The answer must be an exact copy of the records, with no pictures in it.

═══ RECORDS PROVIDED ═══

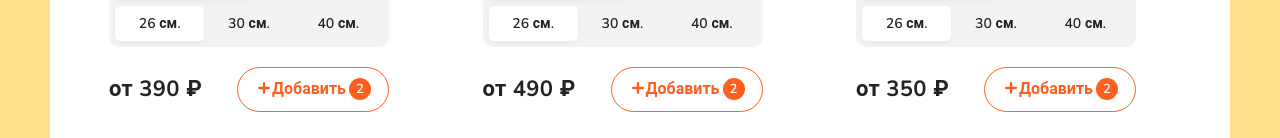
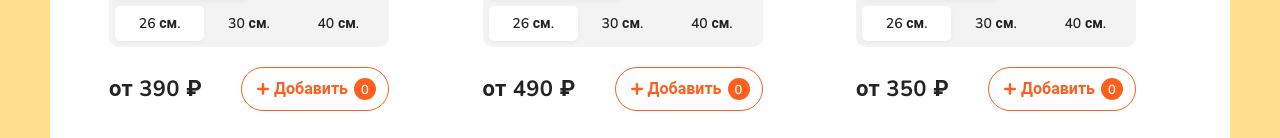
Before and after one commit to frizzzbe/react-pizza, a React (Create React App) app: page / in a window 1280 px wide. Shown: the part 662-800 px from the top of the page. Built offline with nearby package versions, Linux system fonts and the light colour scheme.

Commit message:
binding use state

```diff
--- a/src/components/Header.jsx
+++ b/src/components/Header.jsx
@@ -24,23 +24,23 @@ function Header() {
               <path
                 d="M6.33333 16.3333C7.06971 16.3333 7.66667 15.7364 7.66667 15C7.66667 14.2636 7.06971 13.6667 6.33333 13.6667C5.59695 13.6667 5 14.2636 5 15C5 15.7364 5.59695 16.3333 6.33333 16.3333Z"
                 stroke="white"
-                stroke-width="1.8"
-                stroke-linecap="round"
-                stroke-linejoin="round"
+                strokeWidth="1.8"
+                strokeLinecap="round"
+                strokeLinejoin="round"
               ></path>
               <path
                 d="M14.3333 16.3333C15.0697 16.3333 15.6667 15.7364 15.6667 15C15.6667 14.2636 15.0697 13.6667 14.3333 13.6667C13.597 13.6667 13 14.2636 13 15C13 15.7364 13.597 16.3333 14.3333 16.3333Z"
                 stroke="white"
-                stroke-width="1.8"
-                stroke-linecap="round"
-                stroke-linejoin="round"
+                strokeWidth="1.8"
+                strokeLinecap="round"
+                strokeLinejoin="round"
               ></path>
               <path
                 d="M4.78002 4.99999H16.3334L15.2134 10.5933C15.1524 10.9003 14.9854 11.176 14.7417 11.3722C14.4979 11.5684 14.1929 11.6727 13.88 11.6667H6.83335C6.50781 11.6694 6.1925 11.553 5.94689 11.3393C5.70128 11.1256 5.54233 10.8295 5.50002 10.5067L4.48669 2.82666C4.44466 2.50615 4.28764 2.21182 4.04482 1.99844C3.80201 1.78505 3.48994 1.66715 3.16669 1.66666H1.66669"
                 stroke="white"
-                stroke-width="1.8"
-                stroke-linecap="round"
-                stroke-linejoin="round"
+                strokeWidth="1.8"
+                strokeLinecap="round"
+                strokeLinejoin="round"
               ></path>
             </svg>
             <span>3</span>
--- a/src/components/PizzaBlock.jsx
+++ b/src/components/PizzaBlock.jsx
@@ -1,4 +1,12 @@
+import React, {useState} from 'react'
+
 function PizzaBlock({title, price}) {
+  const [pizzaCount, setPizzaCount] = useState(0);
+
+  const onPizzaAdd = () => {
+    setPizzaCount(pizzaCount + 1)
+  }
+
   return (
     <div className="pizza-block">
       <img
@@ -20,7 +28,7 @@ function PizzaBlock({title, price}) {
       </div>
       <div className="pizza-block__bottom">
         <div className="pizza-block__price">от {price} ₽</div>
-        <div className="button button--outline button--add">
+        <button onClick={onPizzaAdd} className="button button--outline button--add">
           <svg
             width="12"
             height="12"
@@ -34,8 +42,8 @@ function PizzaBlock({title, price}) {
             ></path>
           </svg>
           <span>Добавить</span>
-          <i>2</i>
-        </div>
+          <i>{pizzaCount}</i>
+        </button>
       </div>
     </div>
   );
--- a/src/scss/components/_button.scss
+++ b/src/scss/components/_button.scss
@@ -56,6 +56,10 @@
   &--outline {
     background-color: #fff;
     border-color: $orange;
+    display: flex;
+    align-items: center;
+    gap: 3px;
+    padding: 10px 15px;
     &,
     span {
       color: $orange;
@@ -113,19 +117,21 @@
     }
 
     i {
-      display: inline-block;
+      position: relative;
+      display: inline-flex;
       border-radius: 30px;
-      background-color: $orange;
+      background-color: #fe5f1e;
       color: #fff;
       font-weight: 600;
       width: 22px;
       height: 22px;
       font-style: normal;
       font-size: 13px;
-      line-height: 22px;
-      position: relative;
-      top: -1px;
       left: 3px;
+      justify-content: center;
+      align-items: center;
+      box-sizing: border-box;
+      padding-top: 1px;
     }
   }
 
```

═══

**EXERCISE ANSWER:**
Before and after one commit to frizzzbe/react-pizza, a React (Create React App) app: page / in a window 1280 px wide. Shown: the part 662-800 px from the top of the page. Built offline with nearby package versions, Linux system fonts and the light colour scheme.

Commit message:
binding use state

```diff
--- a/src/components/Header.jsx
+++ b/src/components/Header.jsx
@@ -24,23 +24,23 @@ function Header() {
               <path
                 d="M6.33333 16.3333C7.06971 16.3333 7.66667 15.7364 7.66667 15C7.66667 14.2636 7.06971 13.6667 6.33333 13.6667C5.59695 13.6667 5 14.2636 5 15C5 15.7364 5.59695 16.3333 6.33333 16.3333Z"
                 stroke="white"
-                stroke-width="1.8"
-                stroke-linecap="round"
-                stroke-linejoin="round"
+                strokeWidth="1.8"
+                strokeLinecap="round"
+                strokeLinejoin="round"
               ></path>
               <path
                 d="M14.3333 16.3333C15.0697 16.3333 15.6667 15.7364 15.6667 15C15.6667 14.2636 15.0697 13.6667 14.3333 13.6667C13.597 13.6667 13 14.2636 13 15C13 15.7364 13.597 16.3333 14.3333 16.3333Z"
                 stroke="white"
-                stroke-width="1.8"
-                stroke-linecap="round"
-                stroke-linejoin="round"
+                strokeWidth="1.8"
+                strokeLinecap="round"
+                strokeLinejoin="round"
               ></path>
               <path
                 d="M4.78002 4.99999H16.3334L15.2134 10.5933C15.1524 10.9003 14.9854 11.176 14.7417 11.3722C14.4979 11.5684 14.1929 11.6727 13.88 11.6667H6.83335C6.50781 11.6694 6.1925 11.553 5.94689 11.3393C5.70128 11.1256 5.54233 10.8295 5.50002 10.5067L4.48669 2.82666C4.44466 2.50615 4.28764 2.21182 4.04482 1.99844C3.80201 1.78505 3.48994 1.66715 3.16669 1.66666H1.66669"
                 stroke="white"
-                stroke-width="1.8"
-                stroke-linecap="round"
-                stroke-linejoin="round"
+                strokeWidth="1.8"
+                strokeLinecap="round"
+                strokeLinejoin="round"
               ></path>
             </svg>
             <span>3</span>
--- a/src/components/PizzaBlock.jsx
+++ b/src/components/PizzaBlock.jsx
@@ -1,4 +1,12 @@
+import React, {useState} from 'react'
+
 function PizzaBlock({title, price}) {
+  const [pizzaCount, setPizzaCount] = useState(0);
+
+  const onPizzaAdd = () => {
+    setPizzaCount(pizzaCount + 1)
+  }
+
   return (
     <div className="pizza-block">
       <img
@@ -20,7 +28,7 @@ function PizzaBlock({title, price}) {
       </div>
       <div className="pizza-block__bottom">
         <div className="pizza-block__price">от {price} ₽</div>
-        <div className="button button--outline button--add">
+        <button onClick={onPizzaAdd} className="button button--outline button--add">
           <svg
             width="12"
             height="12"
@@ -34,8 +42,8 @@ function PizzaBlock({title, price}) {
             ></path>
           </svg>
           <span>Добавить</span>
-          <i>2</i>
-        </div>
+          <i>{pizzaCount}</i>
+        </button>
       </div>
     </div>
   );
--- a/src/scss/components/_button.scss
+++ b/src/scss/components/_button.scss
@@ -56,6 +56,10 @@
   &--outline {
     background-color: #fff;
     border-color: $orange;
+    display: flex;
+    align-items: center;
+    gap: 3px;
+    padding: 10px 15px;
     &,
     span {
       color: $orange;
@@ -113,19 +117,21 @@
     }
 
     i {
-      display: inline-block;
+      position: relative;
+      display: inline-flex;
       border-radius: 30px;
-      background-color: $orange;
+      background-color: #fe5f1e;
       color: #fff;
       font-weight: 600;
       width: 22px;
       height: 22px;
       font-style: normal;
       font-size: 13px;
-      line-height: 22px;
-      position: relative;
-      top: -1px;
       left: 3px;
+      justify-content: center;
+      align-items: center;
+      box-sizing: border-box;
+      padding-top: 1px;
     }
   }
 
```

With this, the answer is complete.